------ Material provided

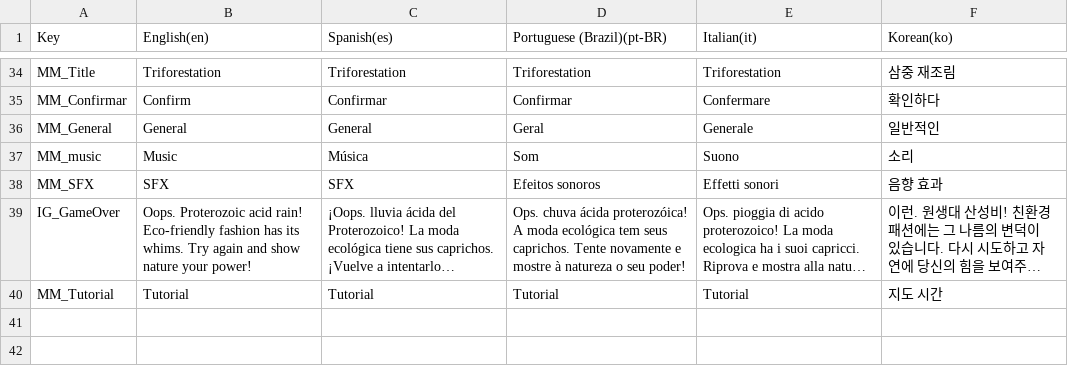
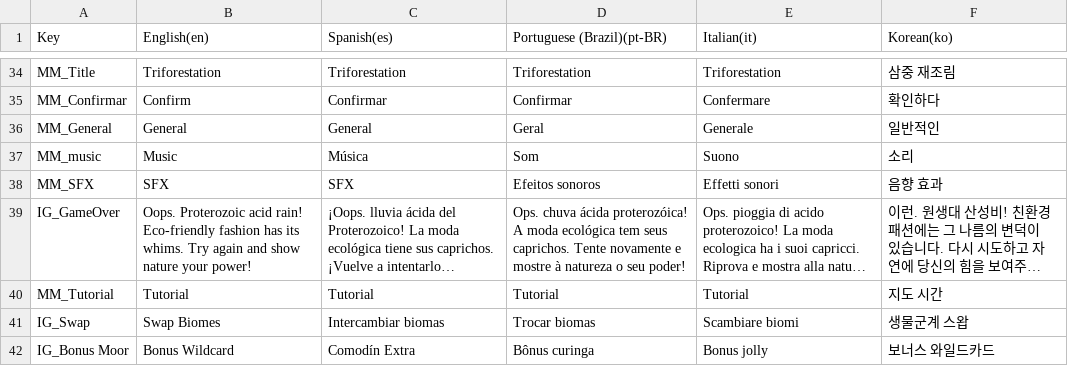
Before and after one commit to iJotape4/Triforestation-GJPlus2023-, a CSV file: Assets/Localization/LocalizationTables/UI/UI.csv, drawn as a sheet; only a part is shown, gaps mark what is left out; long unchanged cells end in …; the diff names each change by its address in the sheet, - before the commit and + after, or states it on an @@ line.

```diff
--- a/Assets/Localization/LocalizationTables/UI/UI.csv
+++ b/Assets/Localization/LocalizationTables/UI/UI.csv
+row 41: IG_Swap | Swap Biomes | Intercambiar biomas | Trocar biomas | Scambiare biomi | 생물군계 스왑
+row 42: IG_Bonus Moor | Bonus Wildcard | Comodín Extra | Bônus curinga | Bonus jolly | 보너스 와일드카드
```
Also changed, not shown: 23 other files.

------------

Exercise goal
Every entry above needs to be duplicated exactly, without its images.

Solution
Before and after one commit to iJotape4/Triforestation-GJPlus2023-, a CSV file: Assets/Localization/LocalizationTables/UI/UI.csv, drawn as a sheet; only a part is shown, gaps mark what is left out; long unchanged cells end in …; the diff names each change by its address in the sheet, - before the commit and + after, or states it on an @@ line.

```diff
--- a/Assets/Localization/LocalizationTables/UI/UI.csv
+++ b/Assets/Localization/LocalizationTables/UI/UI.csv
+row 41: IG_Swap | Swap Biomes | Intercambiar biomas | Trocar biomas | Scambiare biomi | 생물군계 스왑
+row 42: IG_Bonus Moor | Bonus Wildcard | Comodín Extra | Bônus curinga | Bonus jolly | 보너스 와일드카드
```
Also changed, not shown: 23 other files.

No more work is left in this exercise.